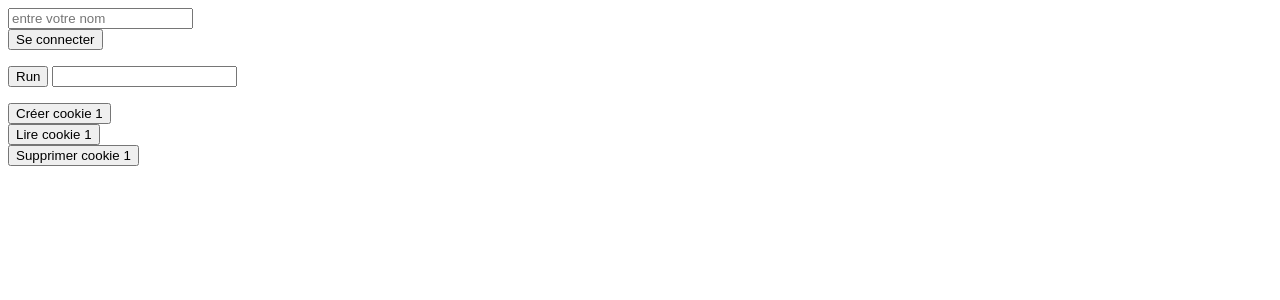
Repository: SarahG4000/workshop-cookies
Page: http://localhost/index.php
The author's editor kept a copy of each file at every save. The page is drawn from the files as they stood at one save, then again after the next save.
The browser window is 1280 px wide. The pictures show the whole page.
The page is run by PHP 8.4 with error messages shown; the project is at /var/www/html/.

Above is the page before, as saved 2020-09-02 11:39:58.

### src/index.php
<?php
include './php/cookies.php'; ?>

<!DOCTYPE html>
<html lang="en">

<head>
    <meta charset="UTF-8">
    <meta name="viewport" content="width=device-width, initial-scale=1.0">
    <title>Workshop</title>
</head>

<body>
    <div id="app">
        <button id="run">Run</button>

        <input type="text" id="creatin"  />
        <p>
        <button id="creat">Créer cookie 1</button><br>
        <button id="read">Lire cookie 1</button><br>
        <button id="delete">Supprimer cookie 1</button>
        </p>


        <!-- <?php
//HelloWorld();
?> -->
    </div>
    <script src="./javasscript/cookies.js"></script>

</body>

</html>

### src/php/cookies.php
<?php
if (!empty($_POST['nom'])) {
    setcookie('name', $_POST['nom'], time() + 60 * 60 * 24);
}
// setcookie('name', 'sarah', time() + 60 * 60 * 24);
// var_dump($_COOKIE);

// $hello = 'hello World';

// function HelloWorld()
// {
//     echo '<h1>Hello World</h1>';
// }
//
?>

<form action="" method="post">
<div>
<input name="nom" placeholder="entre votre nom" />
</div>
<button>Se connecter</button>
</form>

### src/javasscript/cookies.js
const hello = 'Hello World'

document.querySelector('#run').addEventListener('click', () => {
  console.log(hello)
})

After the next save:
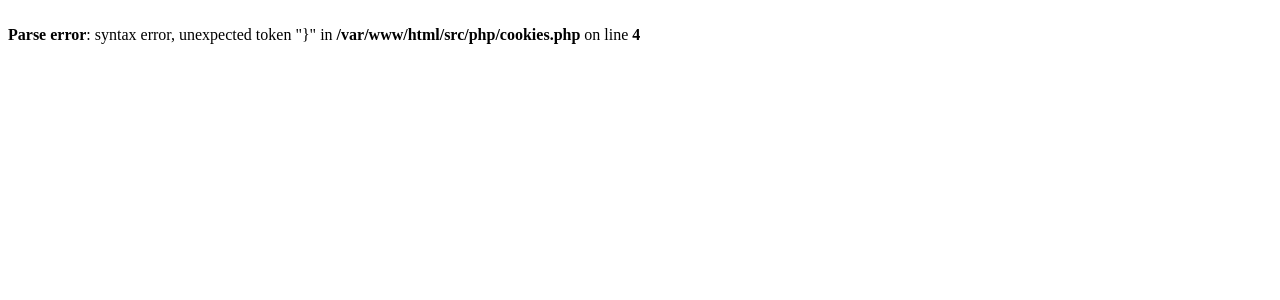
Saved 100 s later.
--- a/src/php/cookies.php
+++ b/src/php/cookies.php
@@ -1,4 +1,7 @@
 <?php
+if(!empty($_COOKIE['name'])){
+    $nom = $_COOKIE['name']
+}
 if (!empty($_POST['nom'])) {
     setcookie('name', $_POST['nom'], time() + 60 * 60 * 24);
 }

After the save that followed:
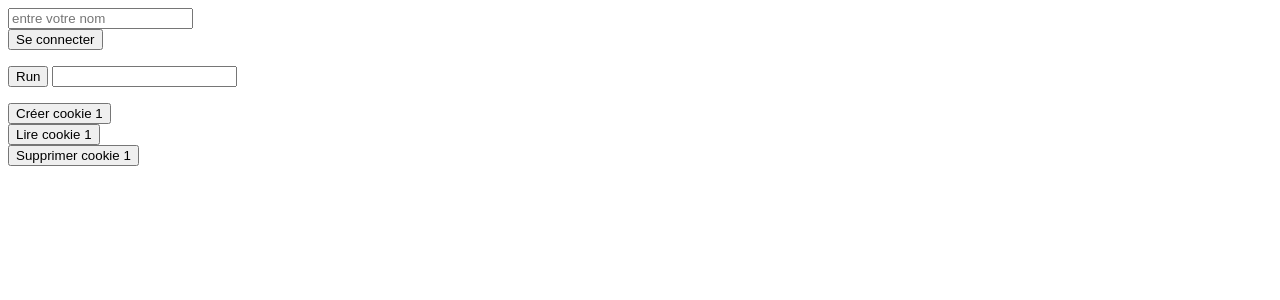
Saved 8 s later.
--- a/src/php/cookies.php
+++ b/src/php/cookies.php
@@ -1,10 +1,11 @@
 <?php
-if(!empty($_COOKIE['name'])){
-    $nom = $_COOKIE['name']
+if (!empty($_COOKIE['name'])) {
+    $nom = $_COOKIE['name'];
 }
 if (!empty($_POST['nom'])) {
     setcookie('name', $_POST['nom'], time() + 60 * 60 * 24);
 }
+
 // setcookie('name', 'sarah', time() + 60 * 60 * 24);
 // var_dump($_COOKIE);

#####

__YOUR GOAL__. Report back every line of the entries in which "html" occurs.

__EXERCISE RESPONSE__.
The page is run by PHP 8.4 with error messages shown; the project is at /var/www/html/.
<!DOCTYPE html>
<html lang="en">
</html>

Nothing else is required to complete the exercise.